▶ WHAT TO WORK ON:
Copy out the full data exactly as given; pictures should not be included.

▶ INFORMATION SHOWN:

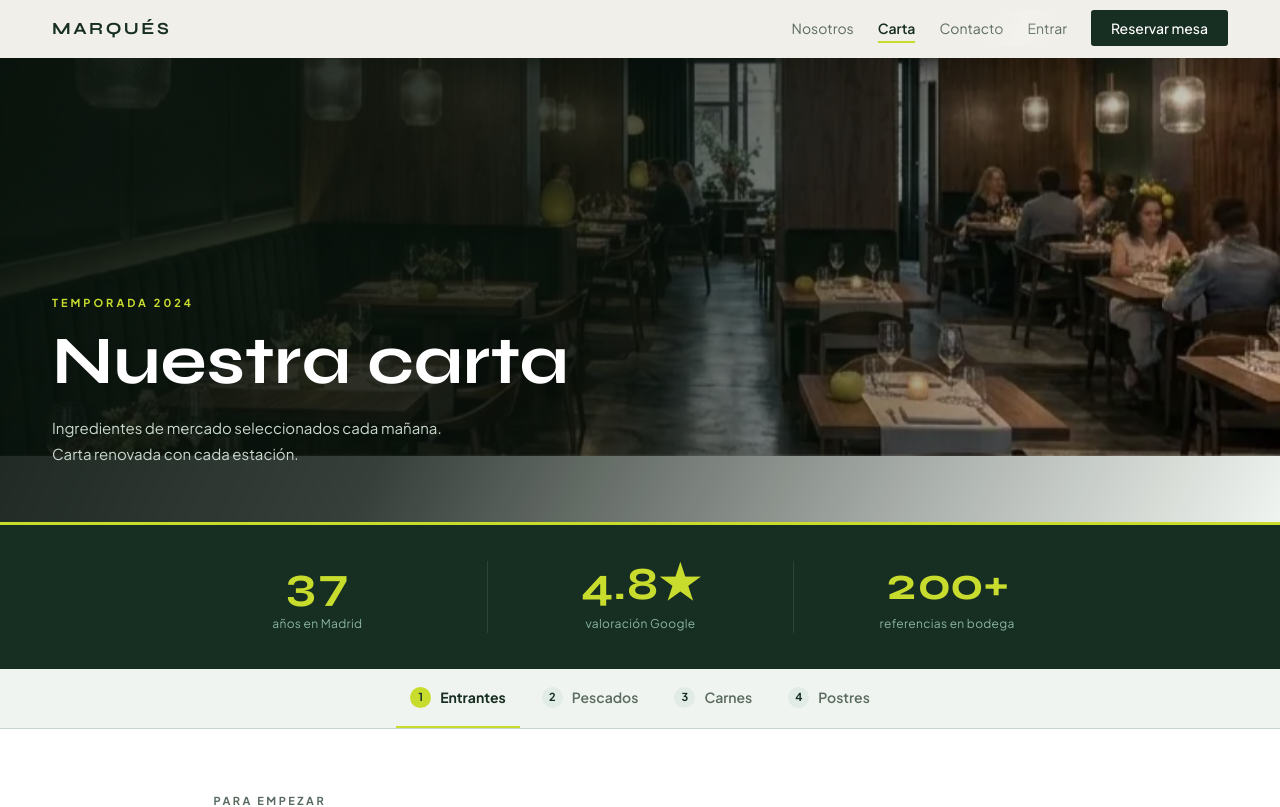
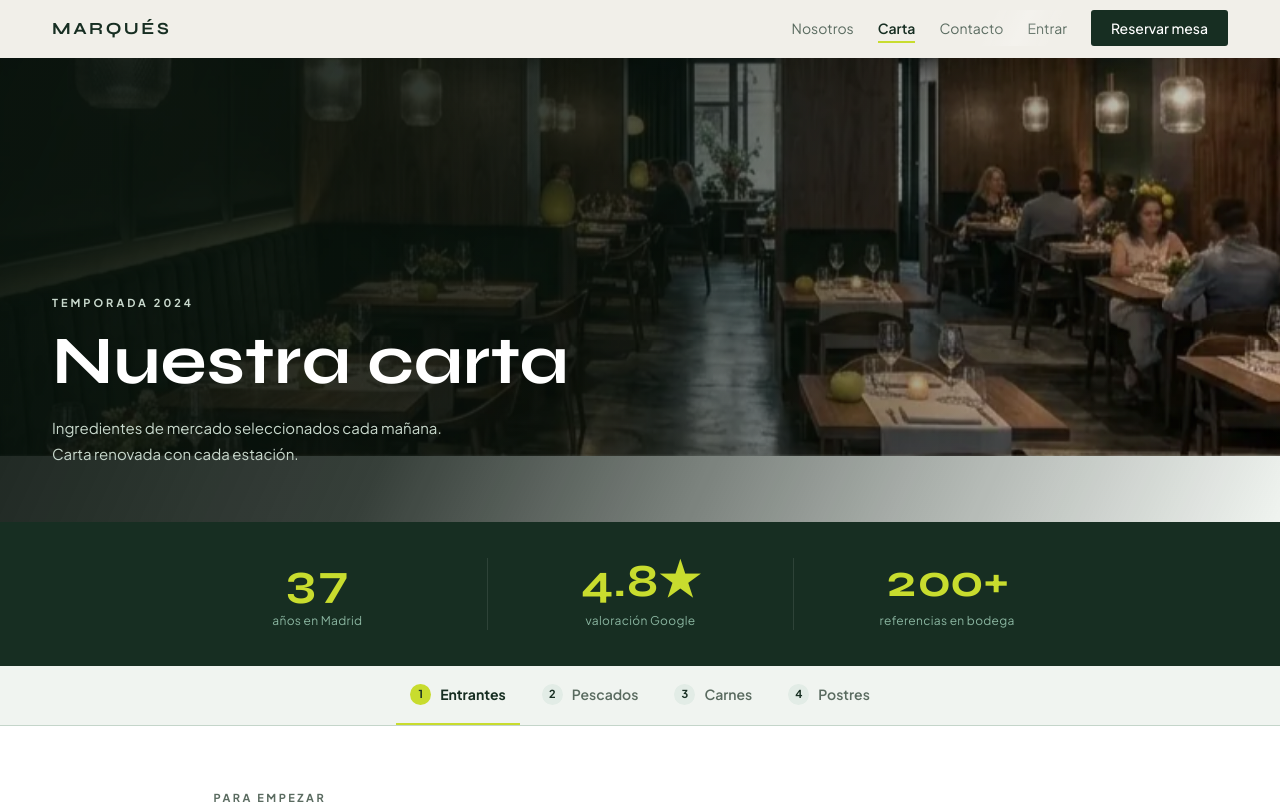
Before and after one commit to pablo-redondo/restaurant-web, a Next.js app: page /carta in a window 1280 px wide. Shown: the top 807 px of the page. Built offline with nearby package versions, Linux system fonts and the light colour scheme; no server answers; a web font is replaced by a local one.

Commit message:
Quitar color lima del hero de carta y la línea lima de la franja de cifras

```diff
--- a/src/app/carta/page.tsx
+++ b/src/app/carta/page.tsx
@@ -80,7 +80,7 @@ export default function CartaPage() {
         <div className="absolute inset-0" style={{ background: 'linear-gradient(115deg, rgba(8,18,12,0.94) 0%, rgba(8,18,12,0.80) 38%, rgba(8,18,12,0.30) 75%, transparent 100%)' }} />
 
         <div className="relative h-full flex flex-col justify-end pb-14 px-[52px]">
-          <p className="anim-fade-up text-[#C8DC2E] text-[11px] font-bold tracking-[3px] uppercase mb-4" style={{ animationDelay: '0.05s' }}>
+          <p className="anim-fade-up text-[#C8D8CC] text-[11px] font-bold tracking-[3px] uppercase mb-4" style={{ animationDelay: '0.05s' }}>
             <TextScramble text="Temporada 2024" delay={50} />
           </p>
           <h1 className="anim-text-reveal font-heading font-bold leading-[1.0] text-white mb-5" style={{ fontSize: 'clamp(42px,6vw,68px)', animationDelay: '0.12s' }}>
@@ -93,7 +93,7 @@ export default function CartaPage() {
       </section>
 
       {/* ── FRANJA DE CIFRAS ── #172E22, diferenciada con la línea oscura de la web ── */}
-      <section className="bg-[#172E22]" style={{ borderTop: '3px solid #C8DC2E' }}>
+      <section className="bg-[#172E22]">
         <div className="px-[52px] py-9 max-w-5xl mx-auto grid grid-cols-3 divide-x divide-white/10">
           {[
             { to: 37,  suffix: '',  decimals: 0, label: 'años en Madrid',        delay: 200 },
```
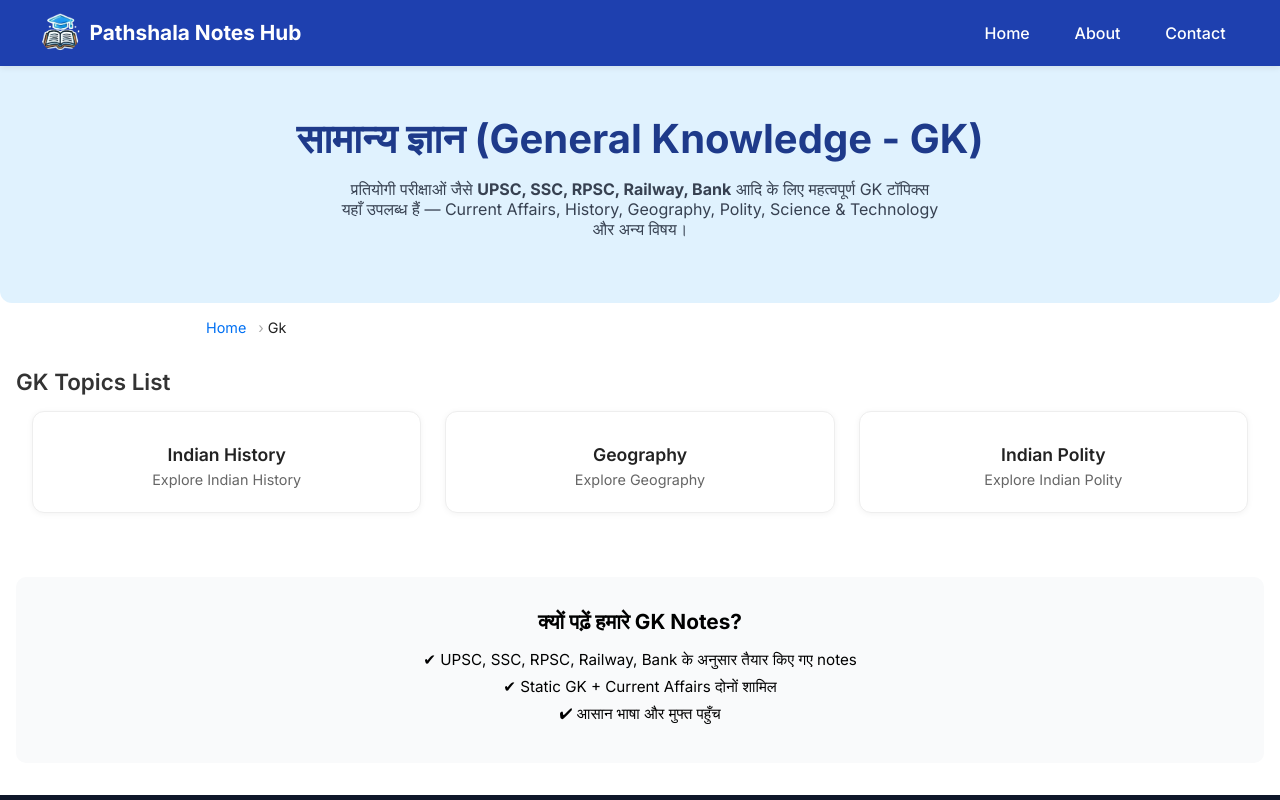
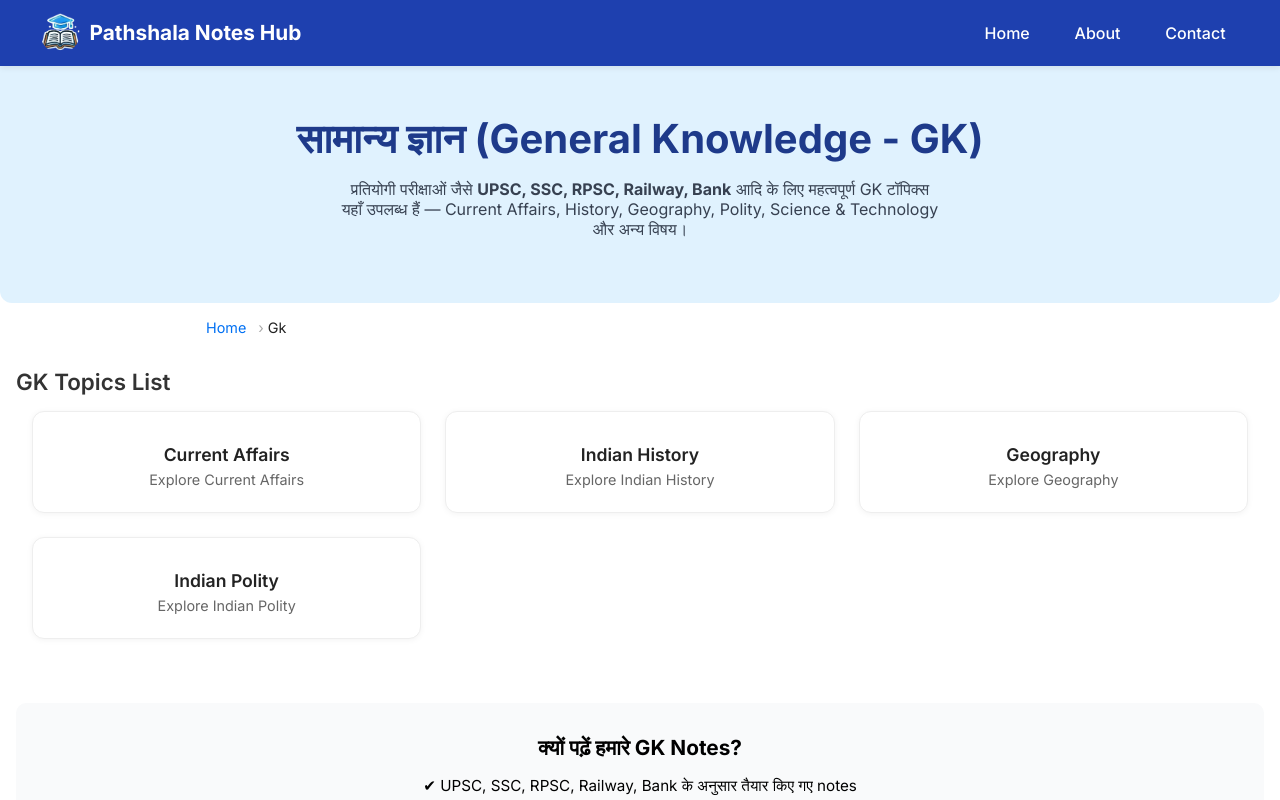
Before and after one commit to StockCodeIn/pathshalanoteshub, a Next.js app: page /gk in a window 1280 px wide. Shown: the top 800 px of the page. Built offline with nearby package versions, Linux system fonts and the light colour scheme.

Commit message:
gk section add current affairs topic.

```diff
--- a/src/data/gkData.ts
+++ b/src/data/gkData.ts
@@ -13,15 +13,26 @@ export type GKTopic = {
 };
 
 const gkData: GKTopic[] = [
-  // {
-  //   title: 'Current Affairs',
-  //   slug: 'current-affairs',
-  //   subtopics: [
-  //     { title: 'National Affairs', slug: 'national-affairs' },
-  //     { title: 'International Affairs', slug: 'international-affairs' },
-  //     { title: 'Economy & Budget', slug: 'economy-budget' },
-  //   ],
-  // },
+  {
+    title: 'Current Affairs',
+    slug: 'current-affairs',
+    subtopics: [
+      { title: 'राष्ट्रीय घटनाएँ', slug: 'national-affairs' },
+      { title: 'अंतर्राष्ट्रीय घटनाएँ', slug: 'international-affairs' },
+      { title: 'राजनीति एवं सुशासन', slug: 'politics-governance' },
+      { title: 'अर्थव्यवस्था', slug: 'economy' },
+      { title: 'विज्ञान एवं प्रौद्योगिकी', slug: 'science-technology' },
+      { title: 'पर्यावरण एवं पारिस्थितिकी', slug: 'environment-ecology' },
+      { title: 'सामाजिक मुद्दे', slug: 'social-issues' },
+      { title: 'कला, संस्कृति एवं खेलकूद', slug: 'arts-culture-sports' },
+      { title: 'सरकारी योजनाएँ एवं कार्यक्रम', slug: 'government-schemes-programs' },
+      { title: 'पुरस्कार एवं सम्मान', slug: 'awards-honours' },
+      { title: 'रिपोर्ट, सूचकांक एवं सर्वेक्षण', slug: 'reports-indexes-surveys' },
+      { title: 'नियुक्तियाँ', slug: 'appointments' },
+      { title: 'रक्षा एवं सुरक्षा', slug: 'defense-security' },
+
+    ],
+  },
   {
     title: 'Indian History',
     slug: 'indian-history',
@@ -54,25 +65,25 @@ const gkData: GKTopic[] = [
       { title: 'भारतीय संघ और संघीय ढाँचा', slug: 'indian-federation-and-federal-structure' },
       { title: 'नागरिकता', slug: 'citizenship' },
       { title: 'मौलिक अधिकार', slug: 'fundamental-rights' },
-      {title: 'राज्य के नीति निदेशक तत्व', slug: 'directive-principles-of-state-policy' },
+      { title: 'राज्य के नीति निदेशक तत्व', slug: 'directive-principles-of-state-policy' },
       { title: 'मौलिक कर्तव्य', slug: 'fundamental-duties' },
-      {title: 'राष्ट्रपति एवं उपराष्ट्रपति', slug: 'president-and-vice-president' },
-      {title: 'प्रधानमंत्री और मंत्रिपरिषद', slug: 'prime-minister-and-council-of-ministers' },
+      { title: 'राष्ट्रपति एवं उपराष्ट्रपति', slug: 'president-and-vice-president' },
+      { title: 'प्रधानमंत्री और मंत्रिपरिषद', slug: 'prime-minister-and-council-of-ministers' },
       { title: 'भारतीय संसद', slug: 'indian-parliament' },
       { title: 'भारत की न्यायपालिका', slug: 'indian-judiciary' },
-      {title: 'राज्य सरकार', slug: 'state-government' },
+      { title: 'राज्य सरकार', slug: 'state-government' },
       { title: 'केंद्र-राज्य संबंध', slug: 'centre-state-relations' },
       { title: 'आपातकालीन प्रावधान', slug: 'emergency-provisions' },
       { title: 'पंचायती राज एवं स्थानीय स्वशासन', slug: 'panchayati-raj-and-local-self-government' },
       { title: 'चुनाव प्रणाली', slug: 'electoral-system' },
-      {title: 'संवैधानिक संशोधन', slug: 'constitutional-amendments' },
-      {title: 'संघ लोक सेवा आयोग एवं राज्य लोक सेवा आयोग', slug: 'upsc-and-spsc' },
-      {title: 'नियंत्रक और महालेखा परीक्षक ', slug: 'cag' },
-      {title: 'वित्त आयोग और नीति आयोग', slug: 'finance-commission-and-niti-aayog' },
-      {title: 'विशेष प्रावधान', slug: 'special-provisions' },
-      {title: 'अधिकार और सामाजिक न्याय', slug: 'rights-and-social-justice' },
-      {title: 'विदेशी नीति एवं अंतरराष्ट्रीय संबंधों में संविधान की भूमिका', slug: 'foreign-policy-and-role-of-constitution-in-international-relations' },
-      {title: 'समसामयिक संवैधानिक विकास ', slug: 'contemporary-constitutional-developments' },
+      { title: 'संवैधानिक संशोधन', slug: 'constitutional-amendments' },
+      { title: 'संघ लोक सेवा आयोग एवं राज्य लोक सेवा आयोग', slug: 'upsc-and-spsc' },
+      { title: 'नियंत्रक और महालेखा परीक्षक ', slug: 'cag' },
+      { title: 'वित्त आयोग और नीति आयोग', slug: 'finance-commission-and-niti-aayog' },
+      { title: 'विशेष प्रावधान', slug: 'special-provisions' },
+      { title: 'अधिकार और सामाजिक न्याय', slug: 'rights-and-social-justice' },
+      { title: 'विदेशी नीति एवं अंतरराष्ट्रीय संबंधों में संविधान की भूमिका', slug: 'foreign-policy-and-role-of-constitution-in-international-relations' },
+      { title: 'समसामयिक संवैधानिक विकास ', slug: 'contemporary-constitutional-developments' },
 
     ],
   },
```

▶ OUTPUT BELOW:
Before and after one commit to pablo-redondo/restaurant-web, a Next.js app: page /carta in a window 1280 px wide. Shown: the top 807 px of the page. Built offline with nearby package versions, Linux system fonts and the light colour scheme; no server answers; a web font is replaced by a local one.

Commit message:
Quitar color lima del hero de carta y la línea lima de la franja de cifras

```diff
--- a/src/app/carta/page.tsx
+++ b/src/app/carta/page.tsx
@@ -80,7 +80,7 @@ export default function CartaPage() {
         <div className="absolute inset-0" style={{ background: 'linear-gradient(115deg, rgba(8,18,12,0.94) 0%, rgba(8,18,12,0.80) 38%, rgba(8,18,12,0.30) 75%, transparent 100%)' }} />
 
         <div className="relative h-full flex flex-col justify-end pb-14 px-[52px]">
-          <p className="anim-fade-up text-[#C8DC2E] text-[11px] font-bold tracking-[3px] uppercase mb-4" style={{ animationDelay: '0.05s' }}>
+          <p className="anim-fade-up text-[#C8D8CC] text-[11px] font-bold tracking-[3px] uppercase mb-4" style={{ animationDelay: '0.05s' }}>
             <TextScramble text="Temporada 2024" delay={50} />
           </p>
           <h1 className="anim-text-reveal font-heading font-bold leading-[1.0] text-white mb-5" style={{ fontSize: 'clamp(42px,6vw,68px)', animationDelay: '0.12s' }}>
@@ -93,7 +93,7 @@ export default function CartaPage() {
       </section>
 
       {/* ── FRANJA DE CIFRAS ── #172E22, diferenciada con la línea oscura de la web ── */}
-      <section className="bg-[#172E22]" style={{ borderTop: '3px solid #C8DC2E' }}>
+      <section className="bg-[#172E22]">
         <div className="px-[52px] py-9 max-w-5xl mx-auto grid grid-cols-3 divide-x divide-white/10">
           {[
             { to: 37,  suffix: '',  decimals: 0, label: 'años en Madrid',        delay: 200 },
```
Before and after one commit to StockCodeIn/pathshalanoteshub, a Next.js app: page /gk in a window 1280 px wide. Shown: the top 800 px of the page. Built offline with nearby package versions, Linux system fonts and the light colour scheme.

Commit message:
gk section add current affairs topic.

```diff
--- a/src/data/gkData.ts
+++ b/src/data/gkData.ts
@@ -13,15 +13,26 @@ export type GKTopic = {
 };
 
 const gkData: GKTopic[] = [
-  // {
-  //   title: 'Current Affairs',
-  //   slug: 'current-affairs',
-  //   subtopics: [
-  //     { title: 'National Affairs', slug: 'national-affairs' },
-  //     { title: 'International Affairs', slug: 'international-affairs' },
-  //     { title: 'Economy & Budget', slug: 'economy-budget' },
-  //   ],
-  // },
+  {
+    title: 'Current Affairs',
+    slug: 'current-affairs',
+    subtopics: [
+      { title: 'राष्ट्रीय घटनाएँ', slug: 'national-affairs' },
+      { title: 'अंतर्राष्ट्रीय घटनाएँ', slug: 'international-affairs' },
+      { title: 'राजनीति एवं सुशासन', slug: 'politics-governance' },
+      { title: 'अर्थव्यवस्था', slug: 'economy' },
+      { title: 'विज्ञान एवं प्रौद्योगिकी', slug: 'science-technology' },
+      { title: 'पर्यावरण एवं पारिस्थितिकी', slug: 'environment-ecology' },
+      { title: 'सामाजिक मुद्दे', slug: 'social-issues' },
+      { title: 'कला, संस्कृति एवं खेलकूद', slug: 'arts-culture-sports' },
+      { title: 'सरकारी योजनाएँ एवं कार्यक्रम', slug: 'government-schemes-programs' },
+      { title: 'पुरस्कार एवं सम्मान', slug: 'awards-honours' },
+      { title: 'रिपोर्ट, सूचकांक एवं सर्वेक्षण', slug: 'reports-indexes-surveys' },
+      { title: 'नियुक्तियाँ', slug: 'appointments' },
+      { title: 'रक्षा एवं सुरक्षा', slug: 'defense-security' },
+
+    ],
+  },
   {
     title: 'Indian History',
     slug: 'indian-history',
@@ -54,25 +65,25 @@ const gkData: GKTopic[] = [
       { title: 'भारतीय संघ और संघीय ढाँचा', slug: 'indian-federation-and-federal-structure' },
       { title: 'नागरिकता', slug: 'citizenship' },
       { title: 'मौलिक अधिकार', slug: 'fundamental-rights' },
-      {title: 'राज्य के नीति निदेशक तत्व', slug: 'directive-principles-of-state-policy' },
+      { title: 'राज्य के नीति निदेशक तत्व', slug: 'directive-principles-of-state-policy' },
       { title: 'मौलिक कर्तव्य', slug: 'fundamental-duties' },
-      {title: 'राष्ट्रपति एवं उपराष्ट्रपति', slug: 'president-and-vice-president' },
-      {title: 'प्रधानमंत्री और मंत्रिपरिषद', slug: 'prime-minister-and-council-of-ministers' },
+      { title: 'राष्ट्रपति एवं उपराष्ट्रपति', slug: 'president-and-vice-president' },
+      { title: 'प्रधानमंत्री और मंत्रिपरिषद', slug: 'prime-minister-and-council-of-ministers' },
       { title: 'भारतीय संसद', slug: 'indian-parliament' },
       { title: 'भारत की न्यायपालिका', slug: 'indian-judiciary' },
-      {title: 'राज्य सरकार', slug: 'state-government' },
+      { title: 'राज्य सरकार', slug: 'state-government' },
       { title: 'केंद्र-राज्य संबंध', slug: 'centre-state-relations' },
       { title: 'आपातकालीन प्रावधान', slug: 'emergency-provisions' },
       { title: 'पंचायती राज एवं स्थानीय स्वशासन', slug: 'panchayati-raj-and-local-self-government' },
       { title: 'चुनाव प्रणाली', slug: 'electoral-system' },
-      {title: 'संवैधानिक संशोधन', slug: 'constitutional-amendments' },
-      {title: 'संघ लोक सेवा आयोग एवं राज्य लोक सेवा आयोग', slug: 'upsc-and-spsc' },
-      {title: 'नियंत्रक और महालेखा परीक्षक ', slug: 'cag' },
-      {title: 'वित्त आयोग और नीति आयोग', slug: 'finance-commission-and-niti-aayog' },
-      {title: 'विशेष प्रावधान', slug: 'special-provisions' },
-      {title: 'अधिकार और सामाजिक न्याय', slug: 'rights-and-social-justice' },
-      {title: 'विदेशी नीति एवं अंतरराष्ट्रीय संबंधों में संविधान की भूमिका', slug: 'foreign-policy-and-role-of-constitution-in-international-relations' },
-      {title: 'समसामयिक संवैधानिक विकास ', slug: 'contemporary-constitutional-developments' },
+      { title: 'संवैधानिक संशोधन', slug: 'constitutional-amendments' },
+      { title: 'संघ लोक सेवा आयोग एवं राज्य लोक सेवा आयोग', slug: 'upsc-and-spsc' },
+      { title: 'नियंत्रक और महालेखा परीक्षक ', slug: 'cag' },
+      { title: 'वित्त आयोग और नीति आयोग', slug: 'finance-commission-and-niti-aayog' },
+      { title: 'विशेष प्रावधान', slug: 'special-provisions' },
+      { title: 'अधिकार और सामाजिक न्याय', slug: 'rights-and-social-justice' },
+      { title: 'विदेशी नीति एवं अंतरराष्ट्रीय संबंधों में संविधान की भूमिका', slug: 'foreign-policy-and-role-of-constitution-in-international-relations' },
+      { title: 'समसामयिक संवैधानिक विकास ', slug: 'contemporary-constitutional-developments' },
 
     ],
   },
```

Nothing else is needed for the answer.